A Review on Canine Blood Transfusion

Author's: Anand Rajshekhar Dadke1*, Chandrakant Narayanrao Galdhar2
Authors' Affiliations
1Department of Veterinary Clinical Medicine, Veterinary Nuclear Medicine including Radio Isotope Laboratory, Mumbai Veterinary College, Parel, Mumbai-400 012, India.2Maharashtra Animal and Fishery Sciences University, Nagpur- 440 001, India.*Correspondence to: Anand Rajshekhar Dadke;Email:anand1441994@gmail.com
Article Type: Mini-Review     Published: Mar. 08, 2021 Pages: 10-15
DOI:        Views 168       Downloads 0
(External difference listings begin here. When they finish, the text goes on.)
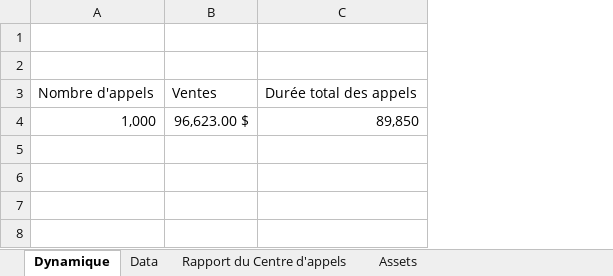
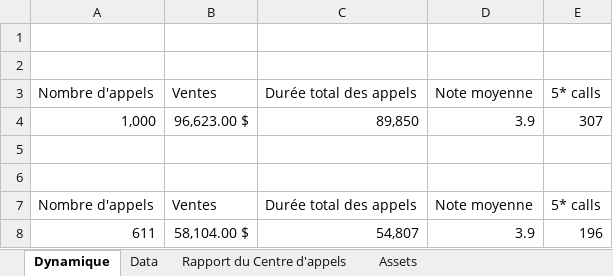
Before and after one commit to JWulfran/Excel-data-Analysis, an Excel workbook: Call_Center_Dashboard/sample-data-excel-portfolio-project_Dashboard.xlsx, sheet Dynamique, drawn as a sheet; values as stored, in another font and other column widths than the file's, no borders; charts and pictures not drawn; the diff names each change by its address in the sheet, - before the commit and + after, or states it on an @@ line.

Commit message:
Call center Excel Project Portofolio 2e commit, Début du Dashboard

```diff
--- a/Call_Center_Dashboard/sample-data-excel-portfolio-project_Dashboard.xlsx (sheet Dynamique)
+++ b/Call_Center_Dashboard/sample-data-excel-portfolio-project_Dashboard.xlsx (sheet Dynamique)
+column D, rows 3-4: Note moyenne | 3.9
+column E, rows 3-4: 5* calls | 307
+row 5: (empty)
+row 6: (empty)
+row 7: Nombre d'appels | Ventes | Durée total des appels | Note moyenne | 5* calls
+row 8: 611 | 58,104.00 $ | 54,807 | 3.9 | 196
```
Also changed, not shown: charts or pictures.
Blood transfusion is a lifesaving modality in emergency and critical cases and is being increasingly used in recent times. However, blood transfusion comes with some risks which can be mitigated through skillful management. The present review article describes the basics of blood transfusion, indications, selection of donor, specific Blood products indications, blood groups, cross-matching, administration, transfusion reactions, and management. The review article will help in dispersing updated knowledge about blood transfusion to readers and help in managing emergency clinical cases.


Canine, Blood Transfusion, Transfusion Reactions.
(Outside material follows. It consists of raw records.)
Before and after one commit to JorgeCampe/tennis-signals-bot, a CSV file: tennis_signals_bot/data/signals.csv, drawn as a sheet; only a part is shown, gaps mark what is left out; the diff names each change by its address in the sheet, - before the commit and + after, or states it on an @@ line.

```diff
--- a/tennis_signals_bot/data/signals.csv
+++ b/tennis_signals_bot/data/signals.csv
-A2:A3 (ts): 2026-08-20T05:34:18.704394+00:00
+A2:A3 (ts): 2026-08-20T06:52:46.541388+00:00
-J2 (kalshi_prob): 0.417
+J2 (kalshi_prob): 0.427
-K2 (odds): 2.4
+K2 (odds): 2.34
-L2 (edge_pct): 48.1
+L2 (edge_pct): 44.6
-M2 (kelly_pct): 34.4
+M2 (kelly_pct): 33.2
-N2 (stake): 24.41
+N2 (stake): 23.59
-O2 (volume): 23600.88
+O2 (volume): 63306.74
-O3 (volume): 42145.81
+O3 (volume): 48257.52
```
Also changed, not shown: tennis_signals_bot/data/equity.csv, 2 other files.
Authors’ Contribution

ARD designed and performed the experiments. ARD and CNG wrote and revised the paper.


Dadke, A.R., Galdhar, C.N., 2021. A Review on Canine Blood Transfusion. PSM Vet. Res., 6(1): 10-15.


Blood is fluid connective tissue made up of various components. Blood transfusion is being used for many years in the management of emergencies in humans as well as animals. The first successful blood transfusion dates back to 1665 by an English physician named Richerd Lower (Fasttag, 2013). In dogs transfusion of blood from arteries to veins was first practiced by George Crile. Due to the advent of modernization blood transfusion became more popular in veterinary medicine. The presence of voluntary donors and storage equipment has contributed to the development of blood transfusion. Blood transfusion is lifesaving but is not risk-free. It is described as an “unavoidably, unsafe, and inherently dangerous” procedure (Zuck, 1990). Advanced techniques like blood typing, cross-matching, component therapy have made it more complex and have allowed physicians and veterinarians to point source of transfusion reactions (Cotter, 1991; Hosgood, 1990). Animals with hemostatic disorders often require repeated transfusions of whole blood, red cells, plasma, or platelets (Cotter, 2019). Considering the current unavailability of oxyglobin and blood banks xenotransfusion (transfusion of blood from one species to another) can also be explored (Bovens and Gruffydd-Jones, 2013; Gal et al., 2020). With the knowledge of sources of transfusion reactions, efforts can be directed towards minimizing it.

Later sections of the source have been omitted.